It’s a failed experiment, and whilst I respect trying something new, I do not respect giving players a migraine.
Other than these things, there are a plethora of missed opportunities elsewhere. There are 4 elements in the 4 playable Planeteers hands (sorry Maku, but Heart sucks), and the game forgets to use those elements in any meaningful way. With Earth, Fire, Wind and Water at their disposal, there was scope for something fairly inventive – but Novalogic decided to use them all as basic projectile attacks; the color palette is the only differentiating aspect. Potential for something greater was present, but remained unused, similar to how potential was present in the way different levels could have been played out. That said though, keeping the length of the game in mind you shouldn’t get bored of the attacks before the game is over.
The rest of the game is more unsatisfying platforming, very crappy music with (criminally) no theme song, some boss fights requiring your child-like imagination to gain any fun out of them, and then, last but not least, the final level – where you play as Captain Planet himself. After all, playing as Cap is what all of us wanted when we got this, right?
Unfortunately, controlling Captain Planet is like trying to drive a double decker bus. Also, similar to a double decker bus, Captain Planet is massive and doesn’t scale well with other things, making him an easy target for all the projectiles being thrown your way. This is frustrating. Also, controlling him is not easy: trying to shoot in alternative directions takes more practice than it should. Eventually, you will enjoy controlling Captain Planet as it’s something new, and having a complete new gameplay experience as the last level is a nice touch – but it still feels like a wasted opportunity.
Playing as Captain Planet in the last level proves again how developer Novalogic liked to incorporate many different elements into their games. This isn’t a bad quality in a developer at all, but since Novalogic tried throwing different elements into Captain Planet, they forgot to fine-tune any of them, leaving the result feeling subpar when compared to rivals. This, whilst making the game monotonous, does make it feel a lot like the low budget TV show – which, I guess, means that it’s at least faithful to the cartoon series.

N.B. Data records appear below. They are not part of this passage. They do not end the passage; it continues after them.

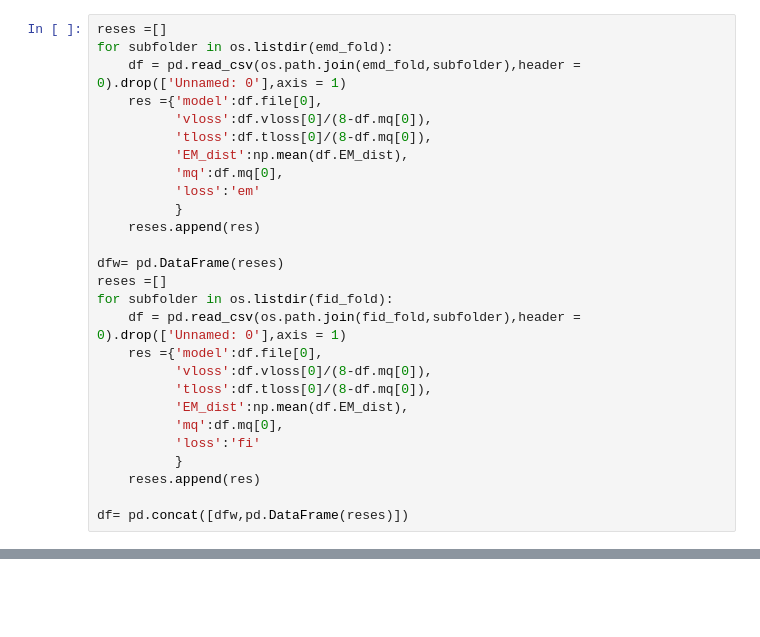
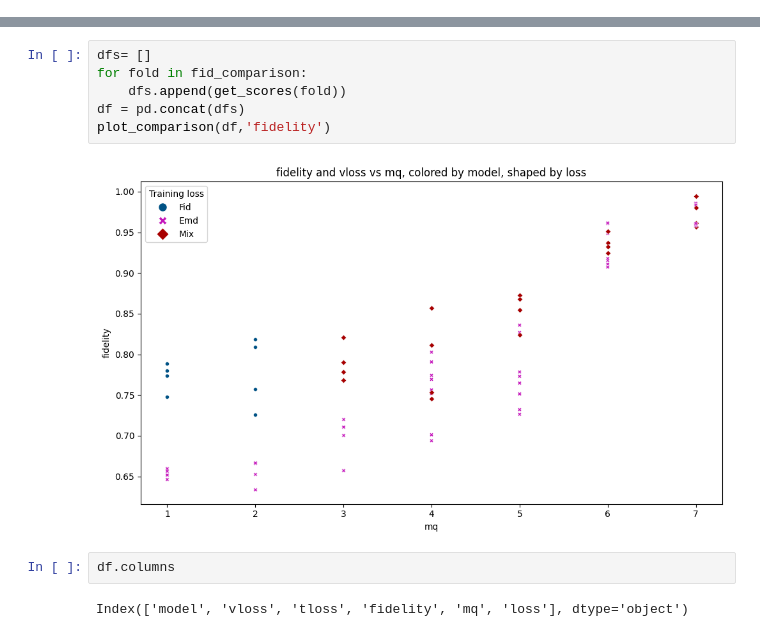
Before and after one commit to filorazi/Dim_red_swap_Leo, a Jupyter notebook: reconstruction.ipynb, the cells around one changed output, grey strips where cells are left out. Saved outputs shown, nothing was run; the diff lists cells and outputs as text; blank space fills up the shorter version.

```diff
--- a/reconstruction.ipynb
+++ b/reconstruction.ipynb
@@ -10,27 +18,0 @@ emd_fold = 'reconstruction_em_em'
-# %%
-reses =[]
-for subfolder in os.listdir(emd_fold):
-    df = pd.read_csv(os.path.join(emd_fold,subfolder),header = 0).drop(['Unnamed: 0'],axis = 1)
-    res ={'model':df.file[0],
-          'vloss':df.vloss[0]/(8-df.mq[0]),
-          'tloss':df.tloss[0]/(8-df.mq[0]),
-          'EM_dist':np.mean(df.EM_dist),
-          'mq':df.mq[0],
-          'loss':'em'
-          }
-    reses.append(res)
-
-dfw= pd.DataFrame(reses)
-reses =[]
-for subfolder in os.listdir(fid_fold):
-    df = pd.read_csv(os.path.join(fid_fold,subfolder),header = 0).drop(['Unnamed: 0'],axis = 1)
-    res ={'model':df.file[0],
-          'vloss':df.vloss[0]/(8-df.mq[0]),
-          'tloss':df.tloss[0]/(8-df.mq[0]),
-          'EM_dist':np.mean(df.EM_dist),
-          'mq':df.mq[0],
-          'loss':'fi'
-          }
-    reses.append(res)
-
-df= pd.concat([dfw,pd.DataFrame(reses)])
@@ -40,0 +114,12 @@ array(['fi'], dtype=object)
+# %%
+dfs= []
+for fold in fid_comparison:
+    dfs.append(get_scores(fold))
+df = pd.concat(dfs)
+plot_comparison(df,'fidelity')
+# %% [output]
+[figure, added]
+# %%
+df.columns
+# %% [output]
+Index(['model', 'vloss', 'tloss', 'fidelity', 'mq', 'loss'], dtype='object')
```
Also changed, not shown: parts of 6 cells of this notebook, 40 other files.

Sometimes, things can be so bad that they can be good. We see it in B-horror movies, in hilariously bad music – and now there are some videogames that are trying to pull it off. I’m not certain if Captain Planet and the Planateers quite managed to pull it off; the game is quite bad in some places and while it contains hints of great ideas, it leaves the game in such an ‘okay’ state that there is no excitement when thinking about giving it a play.
The biggest compliment I can give to Captain Planet and the Planeteers is that it manages to convey the same charm of the show. The problem is that it contains so many flaws that looking at it on your shelf, you’ll never really want to play.
The end result is that Captain Planet and the Planeteers is a hard game to recommend. It has some nostalgic value, but if you don’t have any fond memories relating to the license, you may just dislike the game. If Captain Planet was ever a part of your life, then maybe give this one a go – you might find it interesting. Otherwise, give it a miss.